-- Work item --
Check each line of the entries for "realizadas" and report the ones that have it.

-- Available data --

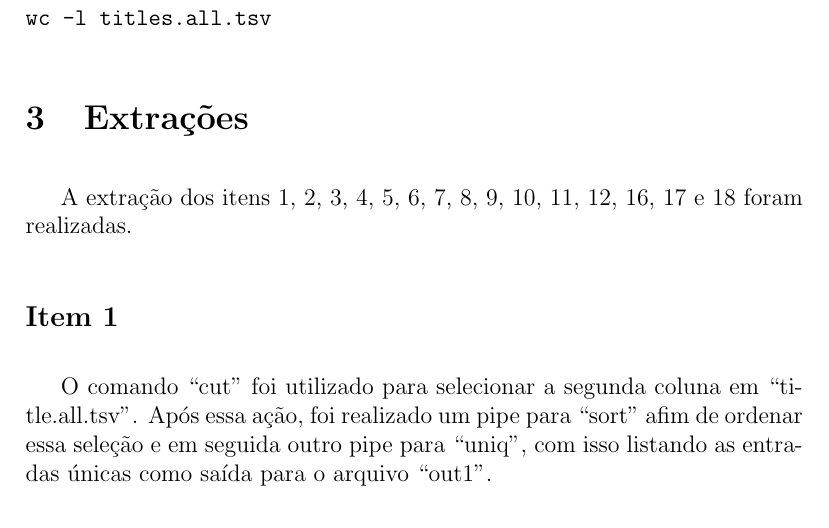
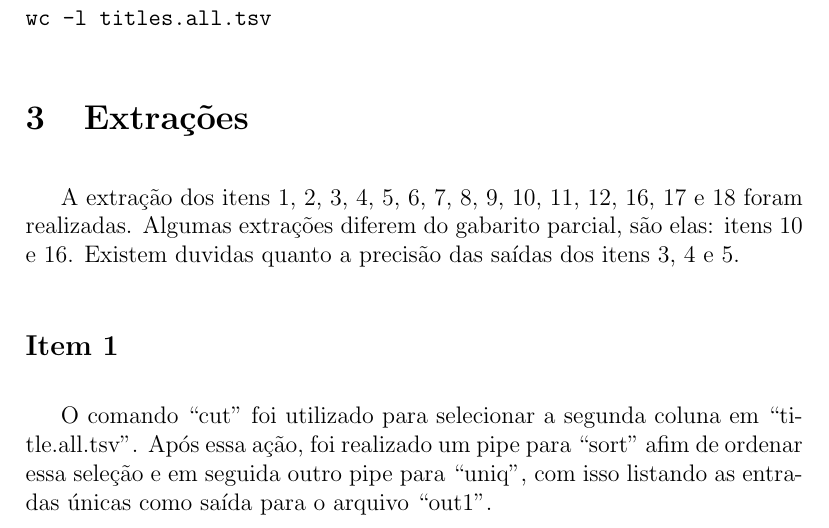
Before and after one commit to Durfan/ICC_TP, a LaTeX document (latex_doc/doc.tex): part of page 2 of 11 before the commit and part of page 2 of 10 after it, cut so that both start at the same text. Compiled offline with pdfLaTeX.

Commit message:
Update doc.tex

```diff
--- a/latex_doc/doc.tex
+++ b/latex_doc/doc.tex
@@ -68,7 +68,7 @@ wc -l titles.all.tsv
 
 \section{Extrações}
 
-A extração dos itens 1, 2, 3, 4, 5, 6, 7, 8, 9, 10, 11, 12, 16, 17 e 18 foram realizadas.
+A extração dos itens 1, 2, 3, 4, 5, 6, 7, 8, 9, 10, 11, 12, 16, 17 e 18 foram realizadas. Algumas extrações diferem do gabarito parcial, são elas: itens 10 e 16. Existem duvidas quanto a precisão das saídas dos itens 3, 4 e 5.
 
 \subsection*{Item 1}
 
```
Also changed, not shown: latex_doc/doc.tex (4 more changed lines).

-- Answer section --
-A extração dos itens 1, 2, 3, 4, 5, 6, 7, 8, 9, 10, 11, 12, 16, 17 e 18 foram realizadas.
+A extração dos itens 1, 2, 3, 4, 5, 6, 7, 8, 9, 10, 11, 12, 16, 17 e 18 foram realizadas. Algumas extrações diferem do gabarito parcial, são elas: itens 10 e 16. Existem duvidas quanto a precisão das saídas dos itens 3, 4 e 5.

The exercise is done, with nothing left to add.